→ RECORDS:
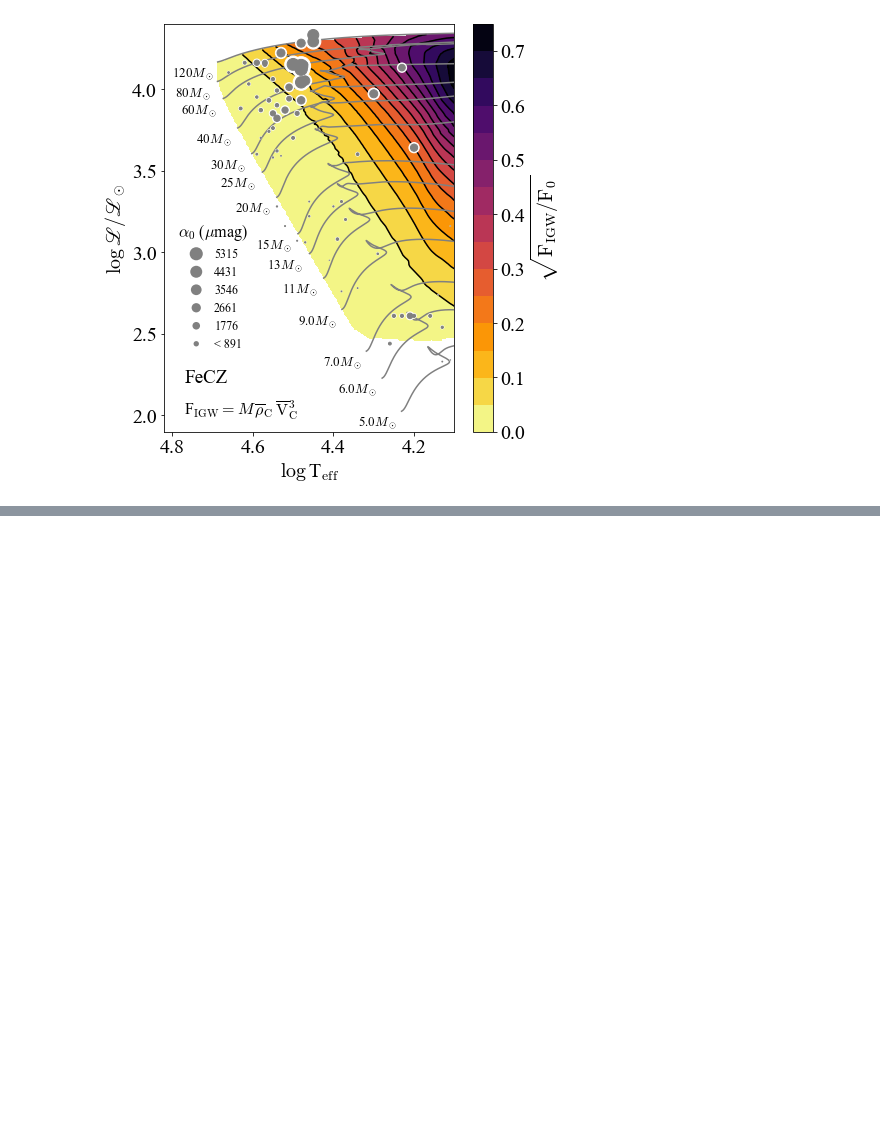
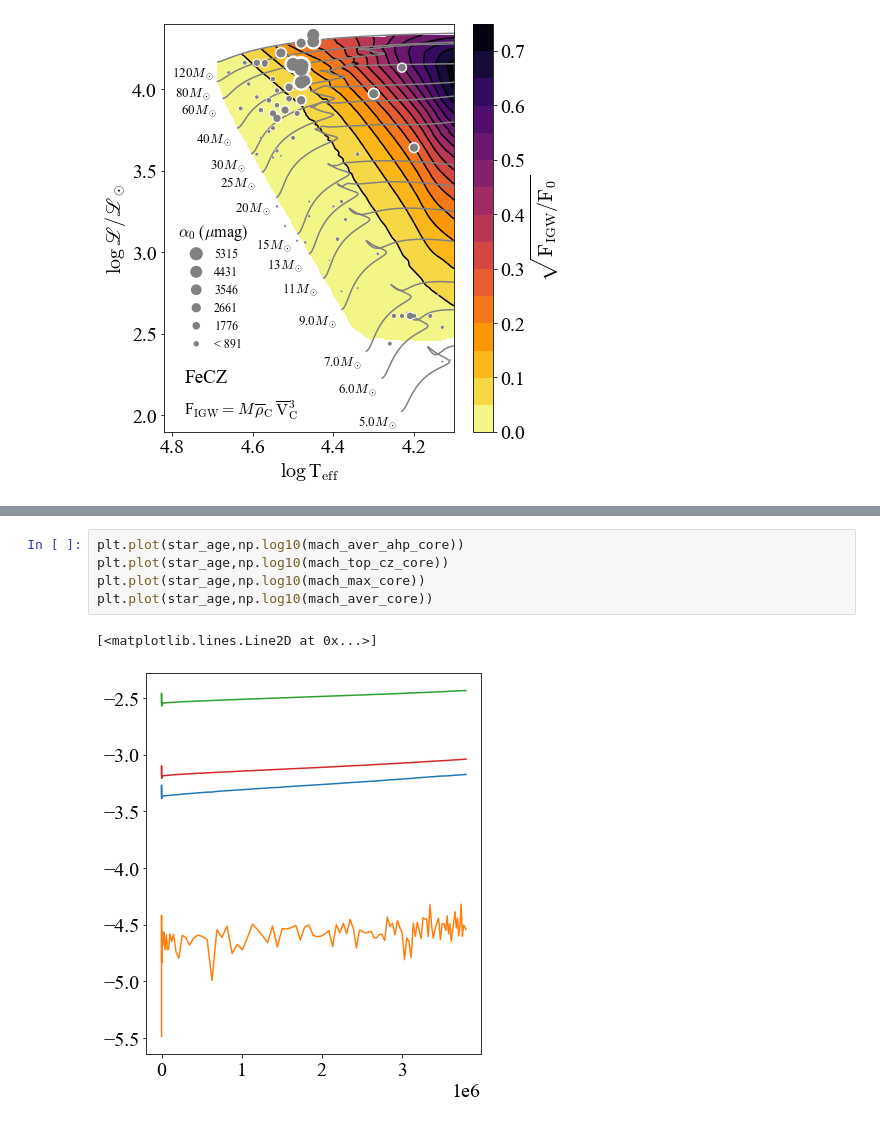
Before and after one commit to matteocantiello/rednoise, a Jupyter notebook: rednoise.ipynb, the cells around one changed output, grey strips where cells are left out. Drawn from its saved outputs; the diff is of its cells as text; blank space fills up the shorter version.

```diff
--- a/rednoise.ipynb
+++ b/rednoise.ipynb
@@ -2942,0 +3118,8 @@ read_models(DIR,mods)
+# %%
+plt.plot(star_age,np.log10(mach_aver_ahp_core))
+plt.plot(star_age,np.log10(mach_top_cz_core))
+plt.plot(star_age,np.log10(mach_max_core))
+plt.plot(star_age,np.log10(mach_aver_core))
+# %% [output]
+[<matplotlib.lines.Line2D at 0x...>]
+[figure, added]
```
Also changed, not shown: parts of 10 cells of this notebook.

→ WHAT YOU SHOULD DO: Each line above that contains "rednoise" must be copied out.

→ OUTPUT FOR THIS EXERCISE:
Before and after one commit to matteocantiello/rednoise, a Jupyter notebook: rednoise.ipynb, the cells around one changed output, grey strips where cells are left out. Drawn from its saved outputs; the diff is of its cells as text; blank space fills up the shorter version.
--- a/rednoise.ipynb
+++ b/rednoise.ipynb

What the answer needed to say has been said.